Data excerpts ▸
===============
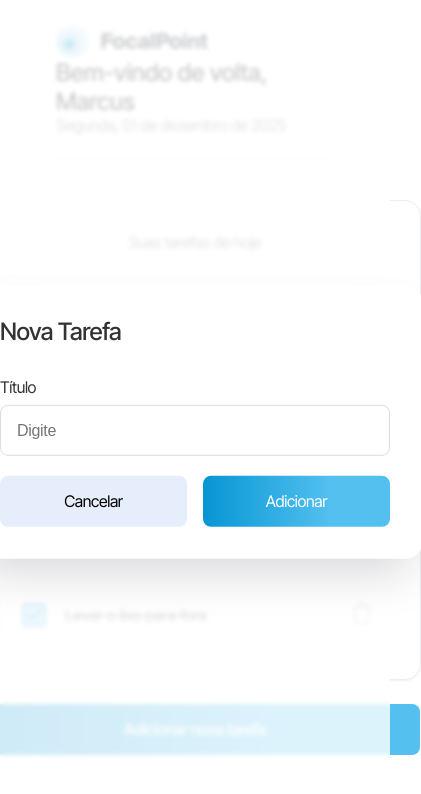
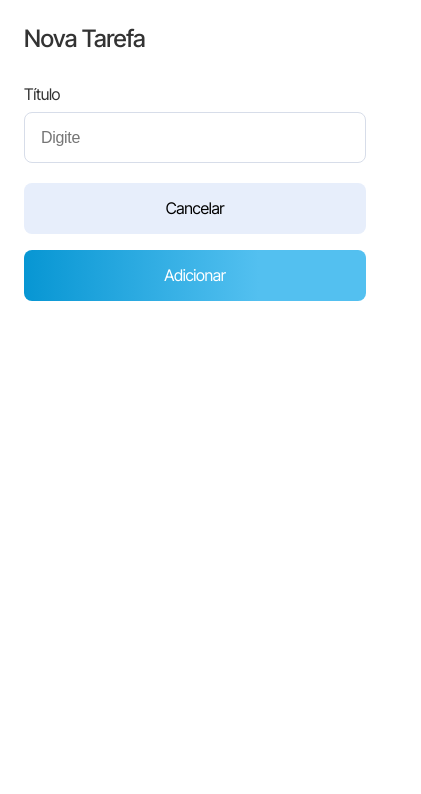
Before and after one commit to horus018/lista_tarefas_react, a Next.js app in the folder lista_tarefas/: page / in a window 390 px wide. Both pictures are taken after a click on the button "Adicionar nova tarefa". Shown: the top 794 px of the page, 421 px wide, since content can reach past the window. Built offline with nearby package versions, Linux system fonts and the light colour scheme.

Commit message:
- Barra de rolagem na lista se ficar muito comprida - Barra de rolagem customizada pra lista - A mensagem de título da tarefa não fica aparecendo toda vez - Feito responsividade em todos os componentes

```diff
--- a/lista_tarefas/src/components/Header/styles.module.scss
+++ b/lista_tarefas/src/components/Header/styles.module.scss
@@ -25,3 +25,19 @@
 
     color: rgba(0, 0, 0, 0.54);
 }
+
+@media (max-width: 800px) {
+    .welcomeMessage {
+        width: 100%;
+    }
+}
+
+@media (max-width: 520px) {
+    .header {
+        margin: 0 24px 24px 24px;
+    }
+
+    .welcomeMessage {
+        font-size: 16px;
+    }
+}
--- a/lista_tarefas/src/components/Icons/FocalPoint/styles.module.scss
+++ b/lista_tarefas/src/components/Icons/FocalPoint/styles.module.scss
@@ -3,3 +3,9 @@
     gap: 11px;
     align-items: center;
 }
+
+@media (max-width: 800px) {
+    .logo {
+        width: 100%;
+    }
+}
--- a/lista_tarefas/src/components/Modals/styles.module.scss
+++ b/lista_tarefas/src/components/Modals/styles.module.scss
@@ -127,3 +127,25 @@
     font-size: 14px;
     margin-top: 8px;
 }
+
+@media (max-width: 520px) {
+    .modal {
+        position: static;
+        transform: none;
+        width: auto!important;
+        max-width: 100%;
+
+        box-shadow: none;
+        height: 100vh;
+
+        padding: 24px;
+    }
+
+    .modalBackdrop {
+        background-color: #fff;
+    }
+
+    .modalFooter {
+        flex-direction: column;
+    }
+}
--- a/lista_tarefas/src/components/TaskItem/styles.module.scss
+++ b/lista_tarefas/src/components/TaskItem/styles.module.scss
@@ -16,6 +16,7 @@
         cursor: pointer;
 
         input[type="checkbox"] {
+            min-width: 24px;
             width: 24px;
             height: 24px;
             appearance: none;
--- a/lista_tarefas/src/components/TaskList/styles.module.scss
+++ b/lista_tarefas/src/components/TaskList/styles.module.scss
@@ -10,6 +10,10 @@
     border: 1px solid #EAECF0;
     box-shadow: 0px 1px 2px rgba(16, 24, 40, 0.05);
     border-radius: 16px;
+
+    overflow-y: auto;
+    overflow-x: hidden;
+    max-height: 70vh;
 }
 
 .tasksMessage {
@@ -39,3 +43,19 @@
     align-items: center;
     gap: 24px;
 }
+
+@media (max-width: 520px) {
+    .taskListParent {
+        padding: 0 32px;
+        margin: 0 24px;
+    }
+
+    .taskList {
+        width: 100%;
+        min-width: 0;
+    }
+
+    .addTaskButton{
+        width: calc(100% + 64px);
+    }
+}
--- a/lista_tarefas/src/styles/globals.scss
+++ b/lista_tarefas/src/styles/globals.scss
@@ -12,6 +12,25 @@ body {
     width: 100%;
 
     user-select: none;
+
+    ::-webkit-scrollbar {
+        width: 10px;
+    }
+
+    ::-webkit-scrollbar-thumb {
+        background: linear-gradient(90deg, #0796D3 0%, #53C0F0 68.65%);
+        border-radius: 8px;
+
+        &:hover {
+            background: linear-gradient(90deg, #0796D3 0%, #53C0F0 100%);
+        }
+    }
+
+    ::-webkit-scrollbar-thumb:active {
+        background: linear-gradient(90deg, #0796D3 0%, #53C0F0 100%);
+    }
+
+    overflow: hidden;
 }
 
 body {
```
===============
What you have to do ▸
Can you retype every record above exactly, leaving out the pictures?

Answer box ▸
Before and after one commit to horus018/lista_tarefas_react, a Next.js app in the folder lista_tarefas/: page / in a window 390 px wide. Both pictures are taken after a click on the button "Adicionar nova tarefa". Shown: the top 794 px of the page, 421 px wide, since content can reach past the window. Built offline with nearby package versions, Linux system fonts and the light colour scheme.

Commit message:
- Barra de rolagem na lista se ficar muito comprida - Barra de rolagem customizada pra lista - A mensagem de título da tarefa não fica aparecendo toda vez - Feito responsividade em todos os componentes

```diff
--- a/lista_tarefas/src/components/Header/styles.module.scss
+++ b/lista_tarefas/src/components/Header/styles.module.scss
@@ -25,3 +25,19 @@
 
     color: rgba(0, 0, 0, 0.54);
 }
+
+@media (max-width: 800px) {
+    .welcomeMessage {
+        width: 100%;
+    }
+}
+
+@media (max-width: 520px) {
+    .header {
+        margin: 0 24px 24px 24px;
+    }
+
+    .welcomeMessage {
+        font-size: 16px;
+    }
+}
--- a/lista_tarefas/src/components/Icons/FocalPoint/styles.module.scss
+++ b/lista_tarefas/src/components/Icons/FocalPoint/styles.module.scss
@@ -3,3 +3,9 @@
     gap: 11px;
     align-items: center;
 }
+
+@media (max-width: 800px) {
+    .logo {
+        width: 100%;
+    }
+}
--- a/lista_tarefas/src/components/Modals/styles.module.scss
+++ b/lista_tarefas/src/components/Modals/styles.module.scss
@@ -127,3 +127,25 @@
     font-size: 14px;
     margin-top: 8px;
 }
+
+@media (max-width: 520px) {
+    .modal {
+        position: static;
+        transform: none;
+        width: auto!important;
+        max-width: 100%;
+
+        box-shadow: none;
+        height: 100vh;
+
+        padding: 24px;
+    }
+
+    .modalBackdrop {
+        background-color: #fff;
+    }
+
+    .modalFooter {
+        flex-direction: column;
+    }
+}
--- a/lista_tarefas/src/components/TaskItem/styles.module.scss
+++ b/lista_tarefas/src/components/TaskItem/styles.module.scss
@@ -16,6 +16,7 @@
         cursor: pointer;
 
         input[type="checkbox"] {
+            min-width: 24px;
             width: 24px;
             height: 24px;
             appearance: none;
--- a/lista_tarefas/src/components/TaskList/styles.module.scss
+++ b/lista_tarefas/src/components/TaskList/styles.module.scss
@@ -10,6 +10,10 @@
     border: 1px solid #EAECF0;
     box-shadow: 0px 1px 2px rgba(16, 24, 40, 0.05);
     border-radius: 16px;
+
+    overflow-y: auto;
+    overflow-x: hidden;
+    max-height: 70vh;
 }
 
 .tasksMessage {
@@ -39,3 +43,19 @@
     align-items: center;
     gap: 24px;
 }
+
+@media (max-width: 520px) {
+    .taskListParent {
+        padding: 0 32px;
+        margin: 0 24px;
+    }
+
+    .taskList {
+        width: 100%;
+        min-width: 0;
+    }
+
+    .addTaskButton{
+        width: calc(100% + 64px);
+    }
+}
--- a/lista_tarefas/src/styles/globals.scss
+++ b/lista_tarefas/src/styles/globals.scss
@@ -12,6 +12,25 @@ body {
     width: 100%;
 
     user-select: none;
+
+    ::-webkit-scrollbar {
+        width: 10px;
+    }
+
+    ::-webkit-scrollbar-thumb {
+        background: linear-gradient(90deg, #0796D3 0%, #53C0F0 68.65%);
+        border-radius: 8px;
+
+        &:hover {
+            background: linear-gradient(90deg, #0796D3 0%, #53C0F0 100%);
+        }
+    }
+
+    ::-webkit-scrollbar-thumb:active {
+        background: linear-gradient(90deg, #0796D3 0%, #53C0F0 100%);
+    }
+
+    overflow: hidden;
 }
 
 body {
```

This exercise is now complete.